England 1200-1640 by G. R. Elton hits the £1 shelf in my shop.
The Sources of History/Hodder & Stoughton, 1969, Hardback in dust wrapper.
From the cover: In the year 1200, the English Government initiated regular series of record-archives; in 1640, the fall of Charles Is personal government led to the abolition of several central offices and their archives. These events, which both profoundly altered the state of the evidence for the historian, therefore set the limits of this book. For though those 450 years must be studied from a great variety of sources, to the historian they constitute above all the period for which he depends overwhelmingly on official records of all kinds. The core of this book, therefore, is an analysis and description of such materials their origin, present state and usefulness. However, other materials are not ignored, from the chronicles which provide the main outline of the history that can be known, through the records of the law, private letters (almost non-existent before 1450, suddenly plentiful after 1550) and estate documents, to less familiar historical sources like books, buildings and landscape, and the contribution of the archaeologist. A final chapter sums up the state of the evidence, assesses the sort of history which can be written on this period, and draws attention to gaps that can be filled as well as questions which are likely to remain for ever unanswered.
Very Good in Good Dust Wrapper. Gently faded at the spine of the dust wrapper with a short, closed, tear to the head of the upper panel. Text complete, clean and tight.
Black boards with Gilt titling to the Spine.
255 pages. Index. 8¾” x 5¾”.
In the The Sources Of History: Studies In The Uses Of Historical Evidence series.
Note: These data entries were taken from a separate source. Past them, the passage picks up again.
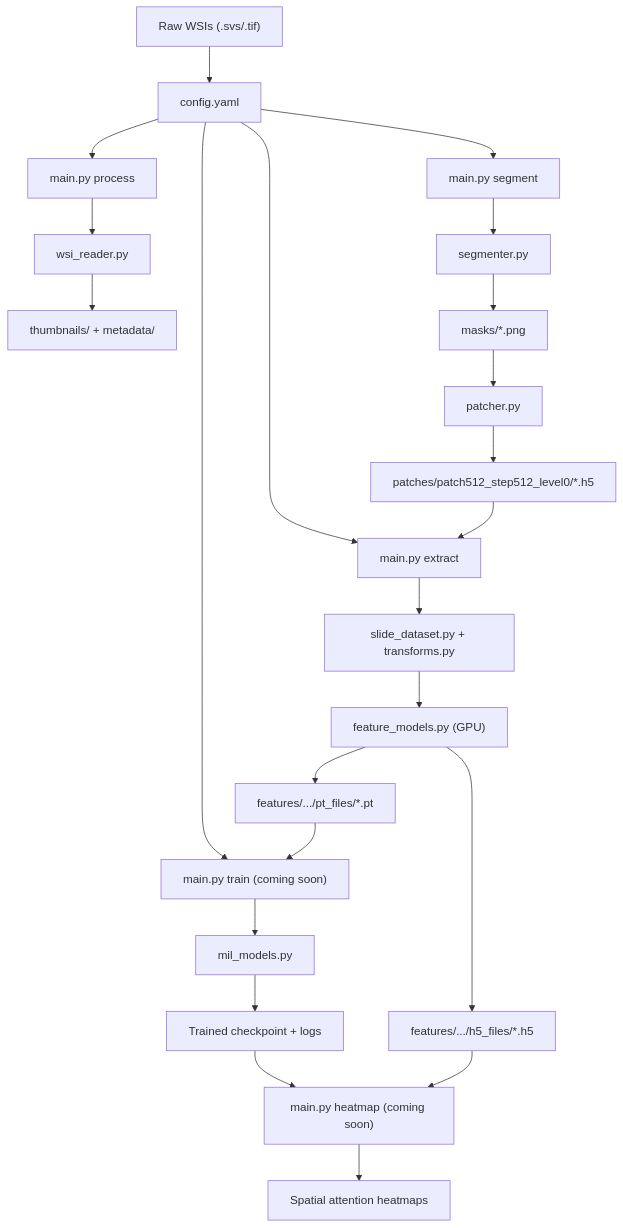
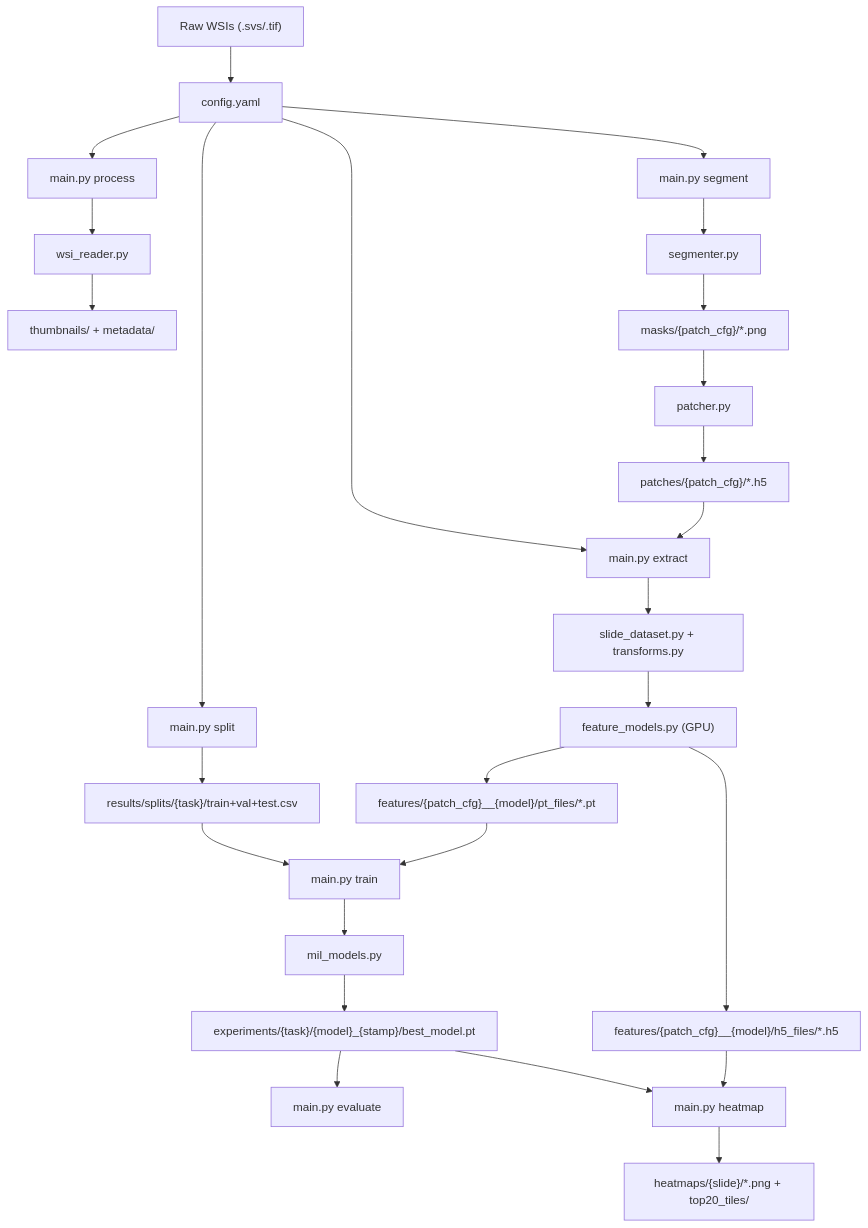
One commit to naffi192123/Scopium changed the diagram in docs/architecture.md. Above: the diagram before and after it, drawn with Mermaid. The commit also changed other lines of this file and 7 other files, not shown here.

Commit message:
feat: Implement dynamic subfolder overrides for patches and features

````diff
--- a/docs/architecture.md
+++ b/docs/architecture.md
@@ -59,29 +68,34 @@
 ```mermaid
 graph TD
     A["Raw WSIs (.svs/.tif)"] --> B["config.yaml"]
+
     B --> C["main.py process"]
     C --> D["wsi_reader.py"]
     D --> E["thumbnails/ + metadata/"]
 
     B --> F["main.py segment"]
     F --> G["segmenter.py"]
-    G --> H["masks/*.png"]
+    G --> H["masks/{patch_cfg}/*.png"]
     H --> I["patcher.py"]
-    I --> J["patches/patch512_step512_level0/*.h5"]
+    I --> J["patches/{patch_cfg}/*.h5"]
 
     B --> K["main.py extract"]
     J --> K
     K --> L["slide_dataset.py + transforms.py"]
     L --> M["feature_models.py (GPU)"]
-    M --> N["features/.../pt_files/*.pt"]
-    M --> O["features/.../h5_files/*.h5"]
+    M --> N["features/{patch_cfg}__{model}/pt_files/*.pt"]
+    M --> O["features/{patch_cfg}__{model}/h5_files/*.h5"]
 
-    B --> P["main.py train (coming soon)"]
-    N --> P
-    P --> Q["mil_models.py"]
-    Q --> R["Trained checkpoint + logs"]
+    B --> P["main.py split"]
+    P --> Q["results/splits/{task}/train+val+test.csv"]
 
-    R --> S["main.py heatmap (coming soon)"]
-    O --> S
-    S --> T["Spatial attention heatmaps"]
+    Q --> R["main.py train"]
+    N --> R
+    R --> S["mil_models.py"]
+    S --> T["experiments/{task}/{model}_{stamp}/best_model.pt"]
+
+    T --> U["main.py evaluate"]
+    T --> V["main.py heatmap"]
+    O --> V
+    V --> W["heatmaps/{slide}/*.png + top20_tiles/"]
 ```
````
This book will be listed, sooner or later, for £6.50 on my delightful website… (added to my History category.) but get 50% off buying from my blog… below…